Scan the records for the string "after" and copy every line that holds it.

***** Given records

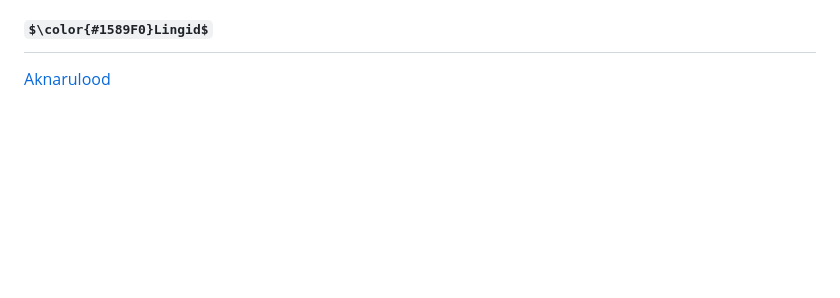
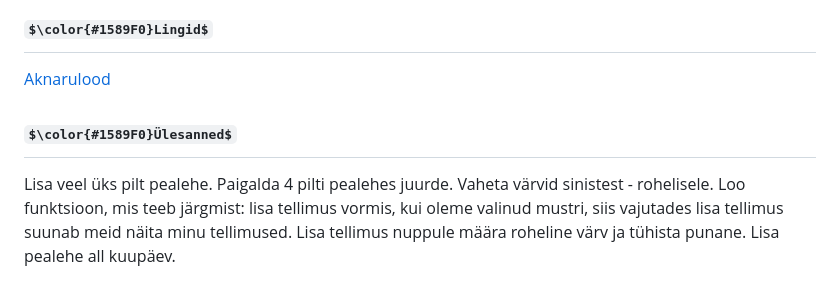
Before and after one commit to MartinKemppi/Aknaruloode_tootmine, a Markdown page: README.md, the part around the change. Drawn GitHub-style; some formulas as TeX source; blank space fills up the shorter version.

```diff
--- a/README.md
+++ b/README.md
@@ -78,3 +78,11 @@ Siin me pöörame kasutajale, mis on logitud ja kontrollime seda andmebaasidega.
 
 ## $\color{#1589F0}Lingid$
 [Aknarulood](https://martinkemppi22.thkit.ee/content/Aknarulood/index.php)
+
+## $\color{#1589F0}Ülesanned$
+Lisa veel üks pilt pealehe.
+Paigalda 4 pilti pealehes juurde.
+Vaheta värvid sinistest - rohelisele.
+Loo funktsioon, mis teeb järgmist: lisa tellimus vormis, kui oleme valinud mustri, siis vajutades lisa tellimus suunab meid näita minu tellimused.
+Lisa tellimus nuppule määra roheline värv ja tühista punane.
+Lisa pealehe all kuupäev.
```
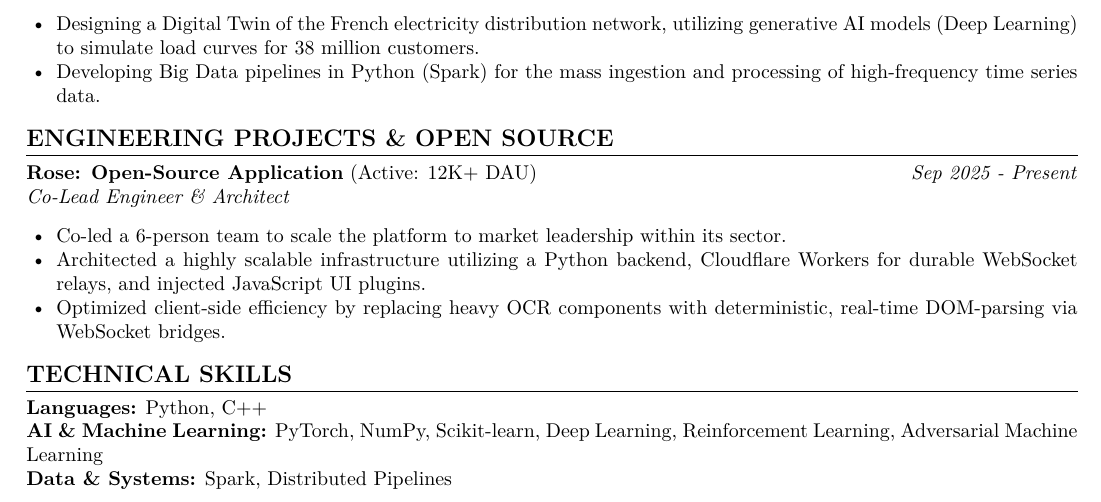
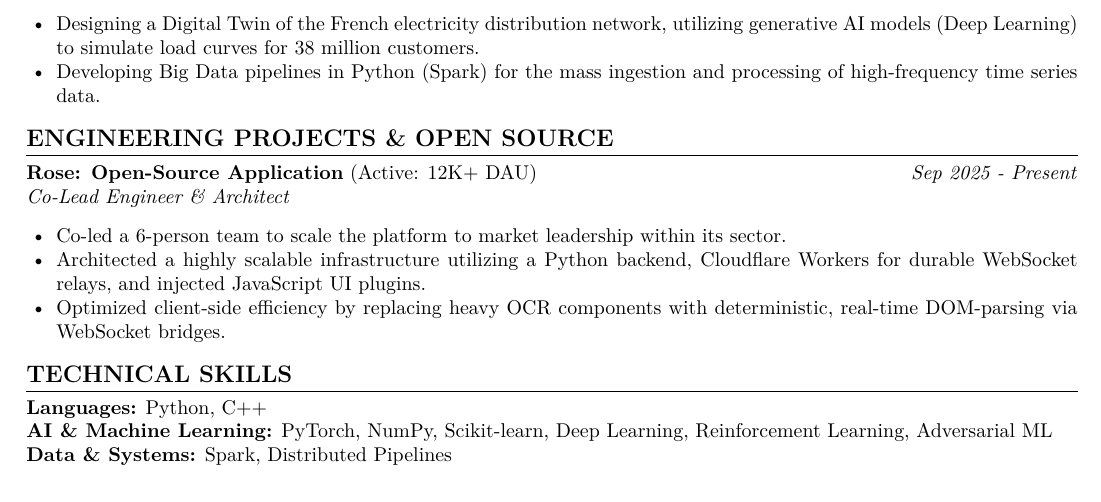
Before and after one commit to Tariolle/curriculum-vitae, a LaTeX document (main.tex): part of the page, cut so that both start at the same text. Compiled offline with pdfLaTeX.

Commit message:
style: change Machine Learning to ML for Adversarial Machine Learning

```diff
--- a/main.tex
+++ b/main.tex
@@ -85,7 +85,7 @@ F. Tariolle. Targeting \textit{NeurIPS 2026 Workshop}.
 
 \section*{Technical Skills}
 \textbf{Languages:} Python, C++ \\
-\textbf{AI \& Machine Learning:} PyTorch, NumPy, Scikit-learn, Deep Learning, Reinforcement Learning, Adversarial Machine Learning \\
+\textbf{AI \& Machine Learning:} PyTorch, NumPy, Scikit-learn, Deep Learning, Reinforcement Learning, Adversarial ML \\
 \textbf{Data \& Systems:} Spark, Distributed Pipelines
 
 \end{document}
```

**********

Expected output:
Before and after one commit to MartinKemppi/Aknaruloode_tootmine, a Markdown page: README.md, the part around the change. Drawn GitHub-style; some formulas as TeX source; blank space fills up the shorter version.
Before and after one commit to Tariolle/curriculum-vitae, a LaTeX document (main.tex): part of the page, cut so that both start at the same text. Compiled offline with pdfLaTeX.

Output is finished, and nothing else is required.